WHAT YOU SHOULD DO: Please find the lines in the following records that hold "name", and copy them.

THE DATA:
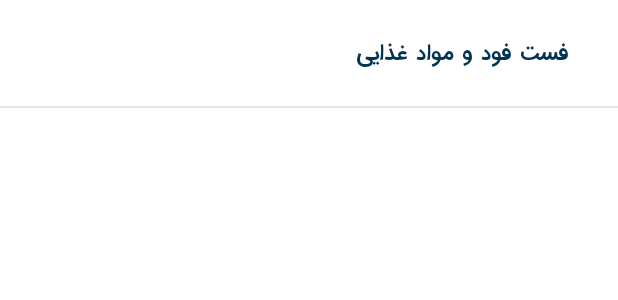
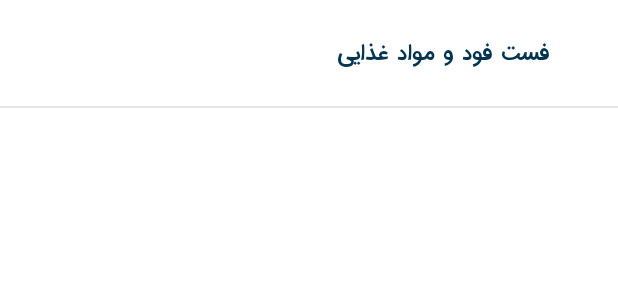
Before and after one commit to RadmanPooya/KavinooAndroid, an Android app: the layout secondary_category_item.xml on its own in the app's theme, with its tools: preview values and no code run, on a phone screen of 412 x 824 dp. Shown: the top 300 px of the screen. Run offline under Robolectric (Android 15) with nearby library versions, the phone set to English and light mode, and no system bars; network calls fail.

Commit message:
edit secondary category item

```diff
--- a/app/src/main/res/layout/secondary_category_item.xml
+++ b/app/src/main/res/layout/secondary_category_item.xml
@@ -36,7 +36,7 @@
             android:textSize="@dimen/_14ssp"
             android:textColor="#033550"
             android:maxLines="1"
-            android:layout_marginEnd="@dimen/_25sdp"
+            android:layout_marginEnd="@dimen/_35sdp"
             app:layout_constraintTop_toTopOf="parent"
             app:layout_constraintEnd_toEndOf="parent"
             app:layout_constraintBottom_toBottomOf="parent" />
```
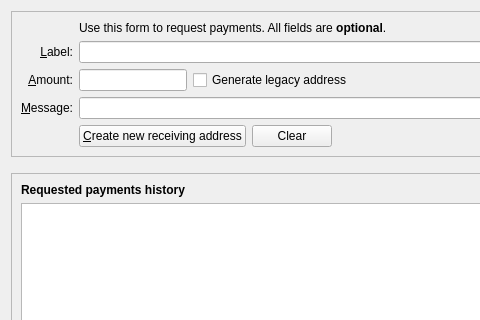
Before: the Qt Designer form src/qt/forms/receivecoinsdialog.ui in ChainCoinUnlimited/ChainCoin, drawn with Qt 5; both pictures show x 0 to 480 and y 0 to 320 of the 776 by 438 pixel window.
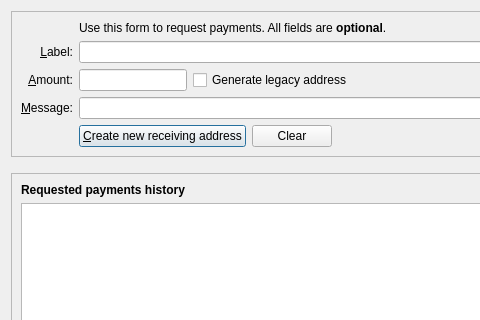
After: the same form once the commit is applied. Icons and pictures are not drawn. Custom widgets are drawn as their Qt base class.

Commit message: qt: Use proper class for Ui::ReceiveCoinsDialog

What changed in the file:
```diff
--- a/src/qt/forms/receivecoinsdialog.ui
+++ b/src/qt/forms/receivecoinsdialog.ui
@@ -1,7 +1,7 @@
 <?xml version="1.0" encoding="UTF-8"?>
 <ui version="4.0">
  <class>ReceiveCoinsDialog</class>
- <widget class="QWidget" name="ReceiveCoinsDialog">
+ <widget class="QDialog" name="ReceiveCoinsDialog">
   <property name="geometry">
    <rect>
     <x>0</x>
```
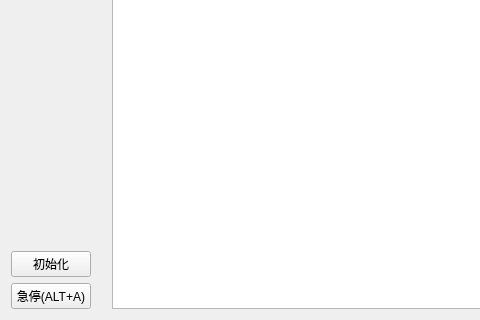
Before: the Qt Designer form offlinecontrol.ui in lianglunfei/Robot2020-QT, drawn with Qt 5; both pictures show x 0 to 480 and y 159 to 479 of the 1329 by 479 pixel window.
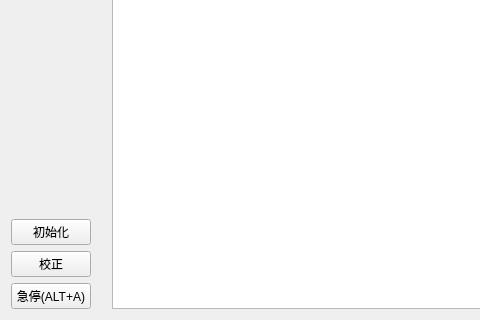
After: the same form once the commit is applied. Icons and pictures are not drawn. Custom widgets are drawn as their Qt base class.

What changed in the file:
```diff
--- a/offlinecontrol.ui
+++ b/offlinecontrol.ui
@@ -58,6 +58,13 @@
        </property>
       </widget>
      </item>
+     <item>
+      <widget class="QPushButton" name="caliPushButton">
+       <property name="text">
+        <string>校正</string>
+       </property>
+      </widget>
+     </item>
      <item>
       <widget class="QPushButton" name="emergencyStopPushButton">
        <property name="text">
```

SOLUTION TO THIS PROBLEM:
- <widget class="QWidget" name="ReceiveCoinsDialog">
+ <widget class="QDialog" name="ReceiveCoinsDialog">
   <property name="geometry">
+      <widget class="QPushButton" name="caliPushButton">
+       <property name="text">
       <widget class="QPushButton" name="emergencyStopPushButton">
        <property name="text">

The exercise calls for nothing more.